Structural vs. Cyclical Unemployment
Cyclical adjustments are reversible responses to lulls in demand, while structural adjustments transform a firm or industry by relocating workers and capital. The job losses associated with cyclical shocks are temporary: at the end of the recession, industries rebound and laid-off workers are recalled to their old firms or readily find comparable employment with another firm. Job losses that stem from structural changes, however, are permanent: as industries decline, jobs are eliminated, compelling workers to switch industries, sectors, locations, or skills in order to find a new job.I propose a different scenario:
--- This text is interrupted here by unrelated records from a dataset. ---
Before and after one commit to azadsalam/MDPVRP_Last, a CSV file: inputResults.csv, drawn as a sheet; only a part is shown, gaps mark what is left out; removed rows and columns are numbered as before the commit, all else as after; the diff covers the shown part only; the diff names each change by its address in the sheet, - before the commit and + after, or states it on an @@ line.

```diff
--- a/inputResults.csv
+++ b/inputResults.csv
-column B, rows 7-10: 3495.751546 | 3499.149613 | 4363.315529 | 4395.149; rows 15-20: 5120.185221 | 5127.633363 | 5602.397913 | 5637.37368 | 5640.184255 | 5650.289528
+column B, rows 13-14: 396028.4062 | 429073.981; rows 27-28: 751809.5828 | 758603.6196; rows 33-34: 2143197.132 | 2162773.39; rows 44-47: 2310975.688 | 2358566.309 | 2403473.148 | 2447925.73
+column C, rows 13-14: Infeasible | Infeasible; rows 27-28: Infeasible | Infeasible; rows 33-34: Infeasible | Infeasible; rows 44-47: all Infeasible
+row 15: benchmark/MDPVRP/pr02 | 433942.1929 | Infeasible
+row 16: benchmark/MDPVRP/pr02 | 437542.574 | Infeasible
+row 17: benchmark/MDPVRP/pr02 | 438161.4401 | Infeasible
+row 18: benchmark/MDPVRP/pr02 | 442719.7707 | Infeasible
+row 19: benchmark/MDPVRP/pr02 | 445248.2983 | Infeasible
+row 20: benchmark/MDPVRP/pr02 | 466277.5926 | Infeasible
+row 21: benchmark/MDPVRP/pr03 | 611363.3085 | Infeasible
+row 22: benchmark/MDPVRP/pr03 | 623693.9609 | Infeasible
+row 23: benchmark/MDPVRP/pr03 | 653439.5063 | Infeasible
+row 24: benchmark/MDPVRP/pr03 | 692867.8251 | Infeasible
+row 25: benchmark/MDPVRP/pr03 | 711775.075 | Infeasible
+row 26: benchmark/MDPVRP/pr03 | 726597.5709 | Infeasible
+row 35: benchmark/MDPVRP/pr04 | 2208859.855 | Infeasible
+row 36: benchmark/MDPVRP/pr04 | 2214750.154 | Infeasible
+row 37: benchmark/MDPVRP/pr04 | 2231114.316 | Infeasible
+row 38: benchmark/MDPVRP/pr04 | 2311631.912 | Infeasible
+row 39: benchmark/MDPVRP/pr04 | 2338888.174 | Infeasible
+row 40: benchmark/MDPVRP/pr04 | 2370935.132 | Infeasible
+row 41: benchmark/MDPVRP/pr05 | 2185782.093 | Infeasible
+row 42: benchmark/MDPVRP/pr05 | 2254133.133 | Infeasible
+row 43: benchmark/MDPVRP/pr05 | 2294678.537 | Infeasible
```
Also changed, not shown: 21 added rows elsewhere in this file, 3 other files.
Suppose there is rapid technological change in a number of industries. Suppose further that as a result, the marginal productivity of labour sky-rockets in those industries. Labour is attracted to those industries, not forced from the old, unchanging industries. Old industries decline and jobs are lost there, but at the same time, there are many new jobs and opportunities in new and growing industries.
How long does it take labour to move from one job to a different one? In general, probably no longer than it takes to sit home on unemployment waiting for a call-back on a cyclical unemployment job.
I much prefer to think of unemployment as job search.